> _What is being asked_
When you spot the word "letter" in a line of the data below, copy that line.

> _Listed entries_
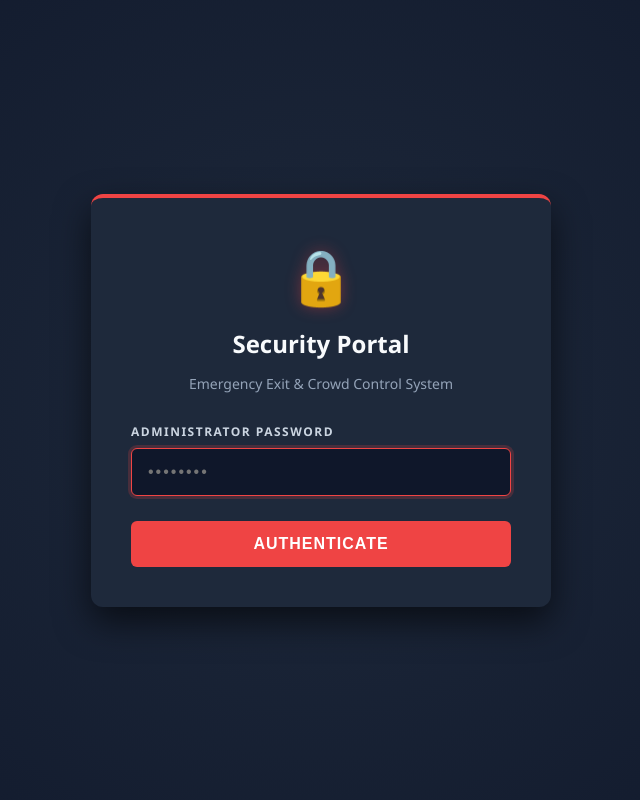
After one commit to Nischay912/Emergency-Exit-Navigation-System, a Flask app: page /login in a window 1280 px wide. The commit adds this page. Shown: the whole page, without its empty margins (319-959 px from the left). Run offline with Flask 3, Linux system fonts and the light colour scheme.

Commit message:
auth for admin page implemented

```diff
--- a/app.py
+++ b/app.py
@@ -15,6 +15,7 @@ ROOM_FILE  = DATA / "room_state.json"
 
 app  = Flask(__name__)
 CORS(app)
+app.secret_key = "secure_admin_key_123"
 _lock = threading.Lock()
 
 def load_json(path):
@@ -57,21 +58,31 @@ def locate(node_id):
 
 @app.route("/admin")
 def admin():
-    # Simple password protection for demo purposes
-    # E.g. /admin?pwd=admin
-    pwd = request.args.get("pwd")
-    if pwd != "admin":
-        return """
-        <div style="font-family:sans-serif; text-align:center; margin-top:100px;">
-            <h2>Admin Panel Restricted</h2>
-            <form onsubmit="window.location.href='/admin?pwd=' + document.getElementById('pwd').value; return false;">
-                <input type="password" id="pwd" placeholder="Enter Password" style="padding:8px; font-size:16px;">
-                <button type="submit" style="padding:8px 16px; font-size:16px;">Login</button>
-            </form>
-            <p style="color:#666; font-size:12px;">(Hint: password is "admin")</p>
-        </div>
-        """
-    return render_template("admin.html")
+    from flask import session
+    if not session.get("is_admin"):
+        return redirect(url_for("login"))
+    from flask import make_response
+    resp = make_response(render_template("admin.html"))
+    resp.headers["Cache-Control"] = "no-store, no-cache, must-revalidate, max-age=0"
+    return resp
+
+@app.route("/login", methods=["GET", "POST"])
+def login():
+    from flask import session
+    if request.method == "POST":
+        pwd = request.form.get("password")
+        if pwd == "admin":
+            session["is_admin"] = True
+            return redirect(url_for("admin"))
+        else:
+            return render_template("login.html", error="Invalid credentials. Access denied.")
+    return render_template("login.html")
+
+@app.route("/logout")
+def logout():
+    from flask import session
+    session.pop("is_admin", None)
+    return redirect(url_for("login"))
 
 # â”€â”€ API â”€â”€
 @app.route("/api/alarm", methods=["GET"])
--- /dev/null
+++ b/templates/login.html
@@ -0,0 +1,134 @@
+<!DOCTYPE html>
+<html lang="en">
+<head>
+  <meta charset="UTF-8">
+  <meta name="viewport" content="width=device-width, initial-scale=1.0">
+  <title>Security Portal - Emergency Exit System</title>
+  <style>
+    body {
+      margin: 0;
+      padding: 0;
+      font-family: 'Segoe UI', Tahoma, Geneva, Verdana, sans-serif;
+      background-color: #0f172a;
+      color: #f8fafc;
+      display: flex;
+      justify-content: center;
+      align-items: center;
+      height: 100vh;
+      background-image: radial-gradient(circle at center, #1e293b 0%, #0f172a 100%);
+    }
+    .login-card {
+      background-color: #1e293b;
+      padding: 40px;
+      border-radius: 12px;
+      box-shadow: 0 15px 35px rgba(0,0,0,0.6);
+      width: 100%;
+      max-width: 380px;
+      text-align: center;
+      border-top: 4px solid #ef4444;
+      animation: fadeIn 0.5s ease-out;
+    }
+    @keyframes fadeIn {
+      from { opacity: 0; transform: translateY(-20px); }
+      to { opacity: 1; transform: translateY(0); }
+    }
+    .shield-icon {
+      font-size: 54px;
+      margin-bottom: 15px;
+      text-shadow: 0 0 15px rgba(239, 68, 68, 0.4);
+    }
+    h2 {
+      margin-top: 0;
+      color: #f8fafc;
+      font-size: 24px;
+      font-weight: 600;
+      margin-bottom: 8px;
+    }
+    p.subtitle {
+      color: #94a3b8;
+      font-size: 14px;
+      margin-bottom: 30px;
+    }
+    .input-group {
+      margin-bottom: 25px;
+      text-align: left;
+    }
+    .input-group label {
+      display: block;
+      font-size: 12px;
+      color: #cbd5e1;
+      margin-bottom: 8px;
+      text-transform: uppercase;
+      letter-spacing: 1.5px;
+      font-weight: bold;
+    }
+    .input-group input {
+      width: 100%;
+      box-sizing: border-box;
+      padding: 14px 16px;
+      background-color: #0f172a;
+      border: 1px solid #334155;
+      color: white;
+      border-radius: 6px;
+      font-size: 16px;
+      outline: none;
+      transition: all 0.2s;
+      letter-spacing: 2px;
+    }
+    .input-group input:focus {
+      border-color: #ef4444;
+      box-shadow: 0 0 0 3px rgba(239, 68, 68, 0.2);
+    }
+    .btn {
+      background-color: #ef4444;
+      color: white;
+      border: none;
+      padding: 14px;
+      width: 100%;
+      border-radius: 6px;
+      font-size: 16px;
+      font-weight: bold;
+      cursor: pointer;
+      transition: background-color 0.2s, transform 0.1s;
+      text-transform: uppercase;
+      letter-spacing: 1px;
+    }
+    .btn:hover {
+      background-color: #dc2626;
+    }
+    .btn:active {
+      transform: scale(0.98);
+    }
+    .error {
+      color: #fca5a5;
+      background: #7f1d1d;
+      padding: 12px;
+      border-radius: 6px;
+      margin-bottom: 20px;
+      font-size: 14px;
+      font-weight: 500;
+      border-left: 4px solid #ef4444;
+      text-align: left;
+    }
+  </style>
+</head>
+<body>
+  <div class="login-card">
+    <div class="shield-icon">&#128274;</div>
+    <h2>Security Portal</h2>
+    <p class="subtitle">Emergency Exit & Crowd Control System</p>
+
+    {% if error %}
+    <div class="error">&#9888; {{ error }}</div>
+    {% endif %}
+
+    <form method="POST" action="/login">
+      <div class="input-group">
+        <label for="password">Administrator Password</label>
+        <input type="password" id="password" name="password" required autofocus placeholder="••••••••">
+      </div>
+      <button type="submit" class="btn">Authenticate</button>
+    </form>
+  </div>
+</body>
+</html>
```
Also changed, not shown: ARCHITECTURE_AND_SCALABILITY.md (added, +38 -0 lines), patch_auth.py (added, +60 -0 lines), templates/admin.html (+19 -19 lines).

> _Response to the task_
+      letter-spacing: 1.5px;
+      letter-spacing: 2px;
+      letter-spacing: 1px;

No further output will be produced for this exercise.